IWLA Farm Bill Agenda

America’s farms and ranches cover 915 million acres, 41% of our country’s land. America has 2.1 million farmers and ranchers, and together they produce most of the fruits, vegetables, grains, and meat we eat1.

They produce enough to export about 20% of America’s agriculture production. Our farms also produce fibers, like cotton and wool, and crops used for biofuels. About 38% of America’s corn production and 25% of our soybean production is used to make ethanol or biodiesel2.

America’s farms and ranches are also home to deer, turkey, ducks, pheasants, quail, grouse, and pronghorn and to a multitude of other birds, butterflies, and bees. Our agricultural system contributes to some of our nation’s most difficult environmental challenges:

Download the PDF: IWLA Farm Bill Agenda
  • Runoff of pesticides, nitrogen, phosphorus, and animal waste from farm fields and livestock operations is polluting rivers and creeks and creating ‘dead zones’ from the Gulf of Mexico to the Chesapeake Bay.
  • Decades of progress in reducing soil erosion appears to have stalled. America’s topsoil continues to erode into our rivers at alarming rates, and the health of our soil is in trouble.
  • The Great Plains lost 53 million acres of grassland to wheat, corn, and soybeans since 2009, and our continuing loss of native prairie is driving many grassland birds toward extinction3.

Decisions That Matter

The Farm Bill includes important provisions that are key to day-to-day decisions on most farms, decisions like what crops to plant, how to raise livestock, whether and how to apply chemicals, and what conservation measures to adopt. Decisions by farmers can help solve our conservation problems – or make water pollution, soil erosion, and loss of native prairie much worse. 

The first Farm Bill was developed in 1933, a response to the Great Depression and its impact on America’s farmers and rural communities. The Izaak Walton League of America first took an active role in agricultural policy in 1937, when the League adopted a resolution calling for a national program to retire fields in mountainous areas from agricultural use4.

Congress revisits the Farm Bill about every five years, and most programs in the current Farm Bill expire in 2018. Among those provisions are Farm Bill conservation programs, which provide nearly $5 billion per year to help farmers and ranchers be better stewards of our natural resources. These programs are America’s largest source of funding for private land conservation.  

America’s Investment

The 2014 Farm Bill was expected to cost an estimated $489 billion over five years – nearly $100 billion a year – and taxpayers deserve to get a good return on their investment in America’s food and agriculture system. The Izaak Walton League is working to get the most value out of Farm Bill conservation programs, and to ensure that the billions spent on crop insurance premium subsidies, commodity payments, farm loans and other provisions are tied to basic stewardship of our natural resources. 

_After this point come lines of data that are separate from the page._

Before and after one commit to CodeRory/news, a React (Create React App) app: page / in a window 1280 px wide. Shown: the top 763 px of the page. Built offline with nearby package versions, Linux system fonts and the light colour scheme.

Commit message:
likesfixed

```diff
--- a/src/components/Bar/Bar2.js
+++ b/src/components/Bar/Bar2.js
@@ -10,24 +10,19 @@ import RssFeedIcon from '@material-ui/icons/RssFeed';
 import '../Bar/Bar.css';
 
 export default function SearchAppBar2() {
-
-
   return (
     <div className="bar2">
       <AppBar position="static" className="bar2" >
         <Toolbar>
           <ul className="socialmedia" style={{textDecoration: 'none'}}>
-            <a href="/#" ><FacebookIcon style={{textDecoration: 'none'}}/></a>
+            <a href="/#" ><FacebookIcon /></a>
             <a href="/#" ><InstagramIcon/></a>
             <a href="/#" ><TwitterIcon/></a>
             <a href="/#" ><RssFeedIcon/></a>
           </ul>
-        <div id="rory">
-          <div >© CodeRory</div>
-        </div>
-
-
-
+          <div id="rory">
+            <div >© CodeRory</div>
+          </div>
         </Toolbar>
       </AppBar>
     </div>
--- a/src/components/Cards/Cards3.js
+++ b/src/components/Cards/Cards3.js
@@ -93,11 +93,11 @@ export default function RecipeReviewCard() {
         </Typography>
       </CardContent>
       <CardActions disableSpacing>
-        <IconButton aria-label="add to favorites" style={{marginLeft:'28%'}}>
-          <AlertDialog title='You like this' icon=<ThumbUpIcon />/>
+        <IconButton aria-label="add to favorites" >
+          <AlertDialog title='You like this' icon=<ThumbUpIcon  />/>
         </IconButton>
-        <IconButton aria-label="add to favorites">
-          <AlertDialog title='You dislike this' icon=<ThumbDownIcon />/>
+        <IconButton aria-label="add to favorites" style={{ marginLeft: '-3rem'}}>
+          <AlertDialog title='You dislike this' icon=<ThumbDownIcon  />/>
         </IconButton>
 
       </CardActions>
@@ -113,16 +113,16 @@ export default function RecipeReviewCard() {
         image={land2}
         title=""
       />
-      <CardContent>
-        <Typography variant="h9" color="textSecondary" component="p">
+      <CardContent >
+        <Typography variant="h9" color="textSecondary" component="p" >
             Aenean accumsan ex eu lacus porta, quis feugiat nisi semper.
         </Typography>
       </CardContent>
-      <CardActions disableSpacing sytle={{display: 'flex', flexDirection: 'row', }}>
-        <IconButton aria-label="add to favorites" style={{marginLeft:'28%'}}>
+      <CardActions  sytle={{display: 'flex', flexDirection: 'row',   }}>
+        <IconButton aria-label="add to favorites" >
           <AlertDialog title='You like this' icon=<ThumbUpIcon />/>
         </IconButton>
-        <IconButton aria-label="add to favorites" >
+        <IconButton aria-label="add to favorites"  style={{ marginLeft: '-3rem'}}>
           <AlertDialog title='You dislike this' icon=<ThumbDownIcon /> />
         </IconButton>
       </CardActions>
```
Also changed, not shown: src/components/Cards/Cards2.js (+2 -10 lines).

The Izaak Walton League of America’s agenda for the 2018 Farm Bill is built on boosting our ability to restore clean water, regenerate our soils, and provide wildlife habitat while providing increased value for taxpayers.

We believe Congress should enact a 2018 Farm Bill that will:

  • Increase America’s investment in conserving private lands, and avoid robbing one conservation program to pay for increases in another;
  • Boost the impact of Farm Bill conservation programs by focusing on the most critical problems and leveraging state and private money to provide solutions big enough to solve the problems; and
  • Maintain and build on requirements that farmers who accept Farm Bill crop insurance premium subsidies, commodity program payments or loan subsidies will protect wetlands and have in place soil conservation plans.

NEXT: Restoring Clean Water >>